Task statement
Please give the entries below again exactly, omitting every picture.

Listed records
——————

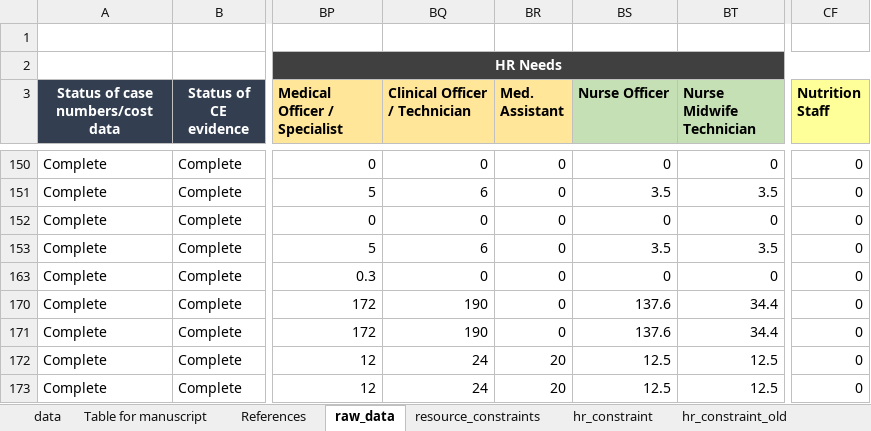
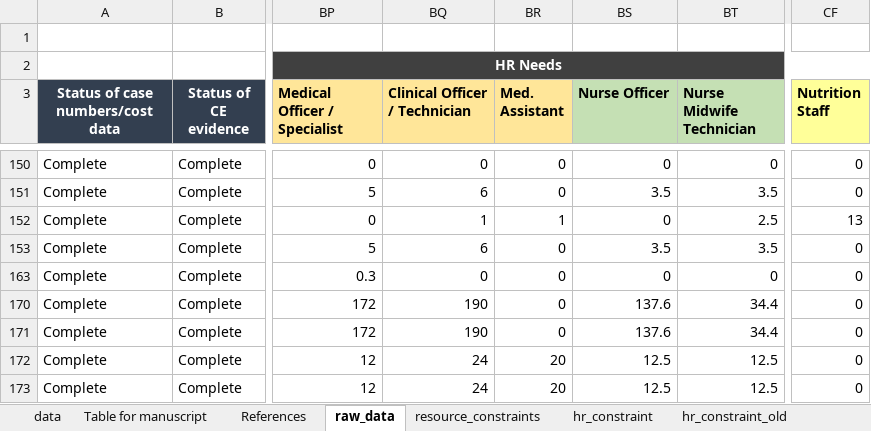
Before and after one commit to sakshimohan/uganda_hbp, an Excel workbook: 2_data/hbp_data_clean_v2.xlsx, sheet raw_data, drawn as a sheet; only a part is shown, gaps mark what is left out; values as stored, in another font and other column widths than the file's, no borders; conditional formats not drawn; the diff names each change by its address in the sheet, - before the commit and + after, or states it on an @@ line.

```diff
--- a/2_data/hbp_data_clean_v2.xlsx (sheet raw_data)
+++ b/2_data/hbp_data_clean_v2.xlsx (sheet raw_data)
-BQ152 (Clinical Officer / Technician): 0
+BQ152 (Clinical Officer / Technician): 1
-BR152 (Med. Assistant): 0
+BR152 (Med. Assistant): 1
-BT152 (Nurse Midwife Technician): 0
+BT152 (Nurse Midwife Technician): 2.5
-CF152 (Nutrition Staff): 0
+CF152 (Nutrition Staff): 13
```
Also changed, not shown: sheet data, sheet Table for manuscript, 2_data/HR Need Estimation Tool_18Nov22.xlsx.
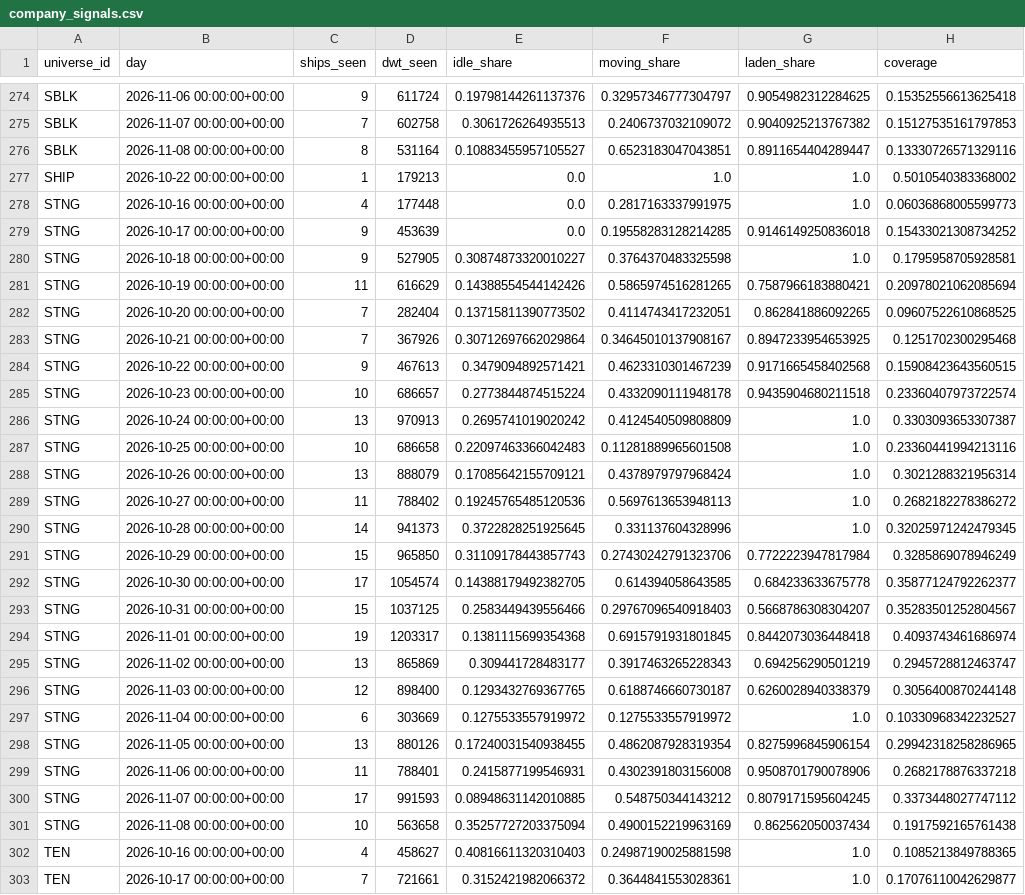
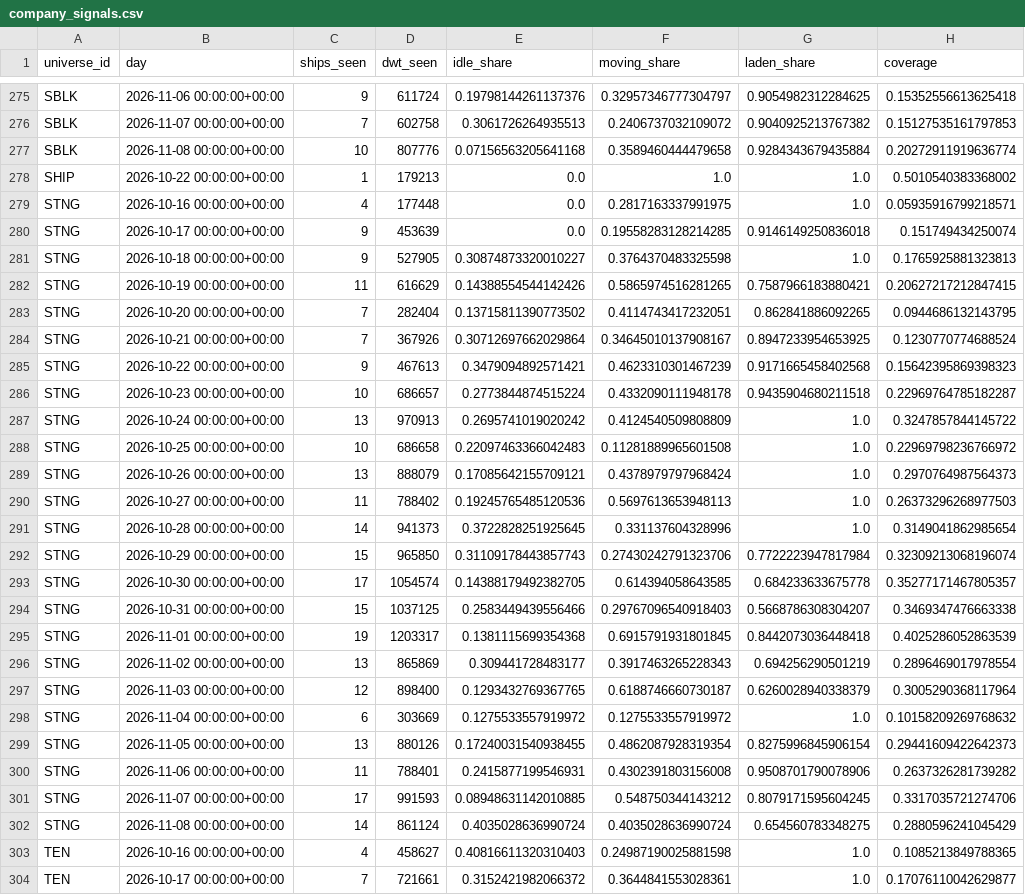
Before and after one commit to ambekarhrush/shipping-long-short-lab, a CSV file: data/fleet/company_signals.csv, drawn as a sheet; only a part is shown, gaps mark what is left out; removed rows and columns are numbered as before the commit, all else as after; the diff covers the shown part only; the diff names each change by its address in the sheet, - before the commit and + after, or states it on an @@ line.

```diff
--- a/data/fleet/company_signals.csv
+++ b/data/fleet/company_signals.csv
-row 276: SBLK | 2026-11-08 00:00:00+00:00 | 8 | 531164 | 0.10883455957105527 | 0.6523183047043851 | 0.8911654404289447 | 0.13330726571329116
+row 277: SBLK | 2026-11-08 00:00:00+00:00 | 10 | 807776 | 0.07156563205641168 | 0.3589460444479658 | 0.9284343679435884 | 0.20272911919636774
-H279 (coverage): 0.06036868005599773
+H279 (coverage): 0.05935916799218571
-H280 (coverage): 0.15433021308734252
+H280 (coverage): 0.151749434250074
-H281 (coverage): 0.1795958705928581
+H281 (coverage): 0.1765925881323813
-H282 (coverage): 0.20978021062085694
+H282 (coverage): 0.20627217212847415
-H283 (coverage): 0.09607522610868525
+H283 (coverage): 0.0944686132143795
-H284 (coverage): 0.1251702300295468
+H284 (coverage): 0.1230770774688524
-H285 (coverage): 0.15908423643560515
+H285 (coverage): 0.15642395869398323
-H286 (coverage): 0.23360407973722574
+H286 (coverage): 0.22969764785182287
-H287 (coverage): 0.3303093653307387
+H287 (coverage): 0.3247857844145722
-H288 (coverage): 0.23360441994213116
+H288 (coverage): 0.22969798236766972
-H289 (coverage): 0.3021288321956314
+H289 (coverage): 0.2970764987564373
-H290 (coverage): 0.2682182278386272
+H290 (coverage): 0.26373296268977503
-H291 (coverage): 0.32025971242479345
+H291 (coverage): 0.3149041862985654
-H292 (coverage): 0.3285869078946249
+H292 (coverage): 0.32309213068196074
-H293 (coverage): 0.35877124792262377
+H293 (coverage): 0.35277171467805357
-H294 (coverage): 0.35283501252804567
+H294 (coverage): 0.3469347476663338
-H295 (coverage): 0.4093743461686974
+H295 (coverage): 0.4025286052863539
-H296 (coverage): 0.2945728812463747
+H296 (coverage): 0.2896469017978554
-H297 (coverage): 0.3056400870244148
+H297 (coverage): 0.3005290368117964
-H298 (coverage): 0.10330968342232527
+H298 (coverage): 0.10158209269768632
-H299 (coverage): 0.29942318258286965
+H299 (coverage): 0.29441609422642373
-H300 (coverage): 0.2682178876337218
+H300 (coverage): 0.2637326281739282
-H301 (coverage): 0.3373448027747112
+H301 (coverage): 0.3317035721274706
-row 301: STNG | 2026-11-08 00:00:00+00:00 | 10 | 563658 | 0.35257727203375094 | 0.4900152219963169 | 0.862562050037434 | 0.1917592165761438
+row 302: STNG | 2026-11-08 00:00:00+00:00 | 14 | 861124 | 0.4035028636990724 | 0.4035028636990724 | 0.654560783348275 | 0.2880596241045429
```
Also changed, not shown: 3 added rows, 2 removed rows and 12 edited cells elsewhere in this file, data/fleet/collector_log.csv, data/fleet/identity.csv, 3 other files.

——————

Expected answer
Before and after one commit to sakshimohan/uganda_hbp, an Excel workbook: 2_data/hbp_data_clean_v2.xlsx, sheet raw_data, drawn as a sheet; only a part is shown, gaps mark what is left out; values as stored, in another font and other column widths than the file's, no borders; conditional formats not drawn; the diff names each change by its address in the sheet, - before the commit and + after, or states it on an @@ line.

```diff
--- a/2_data/hbp_data_clean_v2.xlsx (sheet raw_data)
+++ b/2_data/hbp_data_clean_v2.xlsx (sheet raw_data)
-BQ152 (Clinical Officer / Technician): 0
+BQ152 (Clinical Officer / Technician): 1
-BR152 (Med. Assistant): 0
+BR152 (Med. Assistant): 1
-BT152 (Nurse Midwife Technician): 0
+BT152 (Nurse Midwife Technician): 2.5
-CF152 (Nutrition Staff): 0
+CF152 (Nutrition Staff): 13
```
Also changed, not shown: sheet data, sheet Table for manuscript, 2_data/HR Need Estimation Tool_18Nov22.xlsx.
Before and after one commit to ambekarhrush/shipping-long-short-lab, a CSV file: data/fleet/company_signals.csv, drawn as a sheet; only a part is shown, gaps mark what is left out; removed rows and columns are numbered as before the commit, all else as after; the diff covers the shown part only; the diff names each change by its address in the sheet, - before the commit and + after, or states it on an @@ line.

```diff
--- a/data/fleet/company_signals.csv
+++ b/data/fleet/company_signals.csv
-row 276: SBLK | 2026-11-08 00:00:00+00:00 | 8 | 531164 | 0.10883455957105527 | 0.6523183047043851 | 0.8911654404289447 | 0.13330726571329116
+row 277: SBLK | 2026-11-08 00:00:00+00:00 | 10 | 807776 | 0.07156563205641168 | 0.3589460444479658 | 0.9284343679435884 | 0.20272911919636774
-H279 (coverage): 0.06036868005599773
+H279 (coverage): 0.05935916799218571
-H280 (coverage): 0.15433021308734252
+H280 (coverage): 0.151749434250074
-H281 (coverage): 0.1795958705928581
+H281 (coverage): 0.1765925881323813
-H282 (coverage): 0.20978021062085694
+H282 (coverage): 0.20627217212847415
-H283 (coverage): 0.09607522610868525
+H283 (coverage): 0.0944686132143795
-H284 (coverage): 0.1251702300295468
+H284 (coverage): 0.1230770774688524
-H285 (coverage): 0.15908423643560515
+H285 (coverage): 0.15642395869398323
-H286 (coverage): 0.23360407973722574
+H286 (coverage): 0.22969764785182287
-H287 (coverage): 0.3303093653307387
+H287 (coverage): 0.3247857844145722
-H288 (coverage): 0.23360441994213116
+H288 (coverage): 0.22969798236766972
-H289 (coverage): 0.3021288321956314
+H289 (coverage): 0.2970764987564373
-H290 (coverage): 0.2682182278386272
+H290 (coverage): 0.26373296268977503
-H291 (coverage): 0.32025971242479345
+H291 (coverage): 0.3149041862985654
-H292 (coverage): 0.3285869078946249
+H292 (coverage): 0.32309213068196074
-H293 (coverage): 0.35877124792262377
+H293 (coverage): 0.35277171467805357
-H294 (coverage): 0.35283501252804567
+H294 (coverage): 0.3469347476663338
-H295 (coverage): 0.4093743461686974
+H295 (coverage): 0.4025286052863539
-H296 (coverage): 0.2945728812463747
+H296 (coverage): 0.2896469017978554
-H297 (coverage): 0.3056400870244148
+H297 (coverage): 0.3005290368117964
-H298 (coverage): 0.10330968342232527
+H298 (coverage): 0.10158209269768632
-H299 (coverage): 0.29942318258286965
+H299 (coverage): 0.29441609422642373
-H300 (coverage): 0.2682178876337218
+H300 (coverage): 0.2637326281739282
-H301 (coverage): 0.3373448027747112
+H301 (coverage): 0.3317035721274706
-row 301: STNG | 2026-11-08 00:00:00+00:00 | 10 | 563658 | 0.35257727203375094 | 0.4900152219963169 | 0.862562050037434 | 0.1917592165761438
+row 302: STNG | 2026-11-08 00:00:00+00:00 | 14 | 861124 | 0.4035028636990724 | 0.4035028636990724 | 0.654560783348275 | 0.2880596241045429
```
Also changed, not shown: 3 added rows, 2 removed rows and 12 edited cells elsewhere in this file, data/fleet/collector_log.csv, data/fleet/identity.csv, 3 other files.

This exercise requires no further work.